SUPPLIED MATERIAL:
────

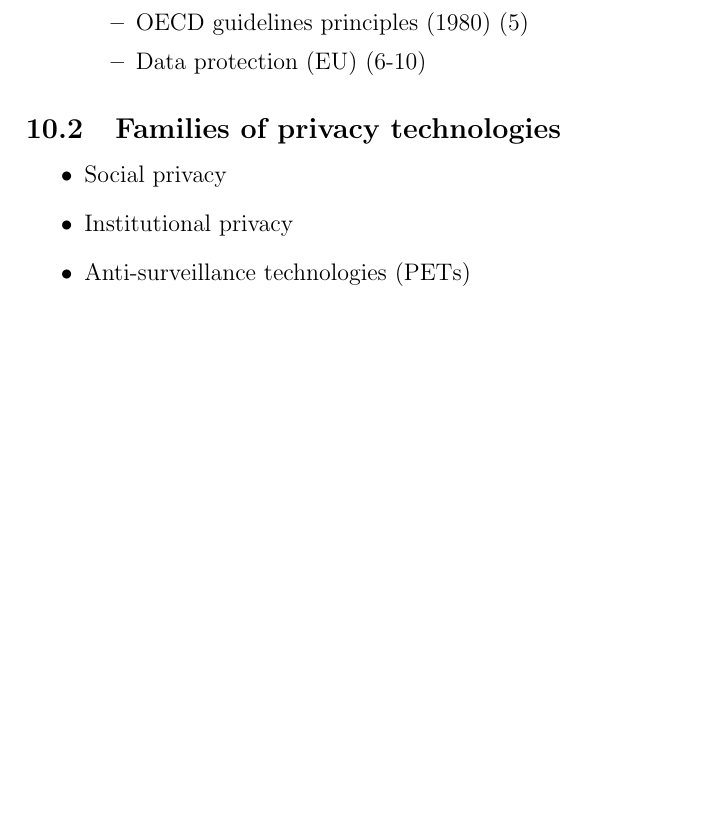
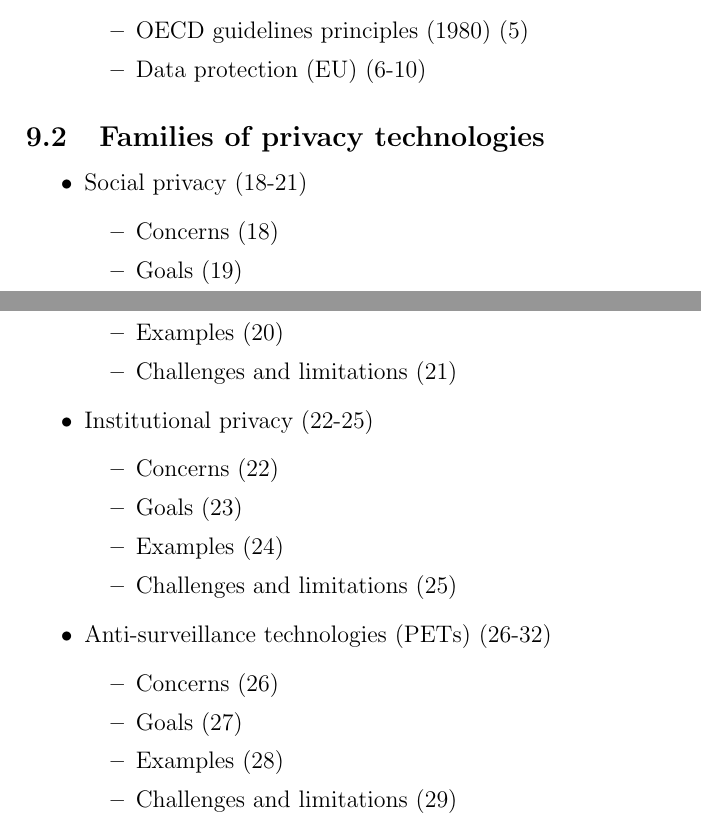
Before and after one commit to KULeuven-CS/Privacy-Technologies, a LaTeX document (overview.tex, which reads subfiles/slides9.tex): part of page 4 of 4 before the commit and two parts of pages 3 and 4 of 4 after it, the two joined at a grey line, cut so that both start at the same text, the shorter picture padded with empty space. Compiled offline with pdfLaTeX.

Commit message:
slides 9 + fix slides 2

```diff
--- a/subfiles/slides9.tex
+++ b/subfiles/slides9.tex
@@ -18,8 +18,26 @@
 
 \subsection{Families of privacy technologies}
 \begin{itemize}
-	\item Social privacy
-	\item Institutional privacy
-	\item Anti-surveillance technologies (PETs)
+	\item Social privacy (18-21)
+	\begin{itemize}
+		\item Concerns (18)
+		\item Goals (19)
+		\item Examples (20)
+		\item Challenges and limitations (21)
+	\end{itemize}
+	\item Institutional privacy (22-25)
+	\begin{itemize}
+		\item Concerns (22)
+		\item Goals (23)
+		\item Examples (24)
+		\item Challenges and limitations (25)
+	\end{itemize}
+	\item Anti-surveillance technologies (PETs) (26-32)
+	\begin{itemize}
+		\item Concerns (26)
+		\item Goals (27)
+		\item Examples (28)
+		\item Challenges and limitations (29)
+	\end{itemize}
 \end{itemize}
 \end{document}
```
Also changed, not shown: subfiles/slides2.tex (+0 -1 lines).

────

Return the records verbatim, minus pictures.

Before and after one commit to KULeuven-CS/Privacy-Technologies, a LaTeX document (overview.tex, which reads subfiles/slides9.tex): part of page 4 of 4 before the commit and two parts of pages 3 and 4 of 4 after it, the two joined at a grey line, cut so that both start at the same text, the shorter picture padded with empty space. Compiled offline with pdfLaTeX.

Commit message:
slides 9 + fix slides 2

```diff
--- a/subfiles/slides9.tex
+++ b/subfiles/slides9.tex
@@ -18,8 +18,26 @@
 
 \subsection{Families of privacy technologies}
 \begin{itemize}
-	\item Social privacy
-	\item Institutional privacy
-	\item Anti-surveillance technologies (PETs)
+	\item Social privacy (18-21)
+	\begin{itemize}
+		\item Concerns (18)
+		\item Goals (19)
+		\item Examples (20)
+		\item Challenges and limitations (21)
+	\end{itemize}
+	\item Institutional privacy (22-25)
+	\begin{itemize}
+		\item Concerns (22)
+		\item Goals (23)
+		\item Examples (24)
+		\item Challenges and limitations (25)
+	\end{itemize}
+	\item Anti-surveillance technologies (PETs) (26-32)
+	\begin{itemize}
+		\item Concerns (26)
+		\item Goals (27)
+		\item Examples (28)
+		\item Challenges and limitations (29)
+	\end{itemize}
 \end{itemize}
 \end{document}
```
Also changed, not shown: subfiles/slides2.tex (+0 -1 lines).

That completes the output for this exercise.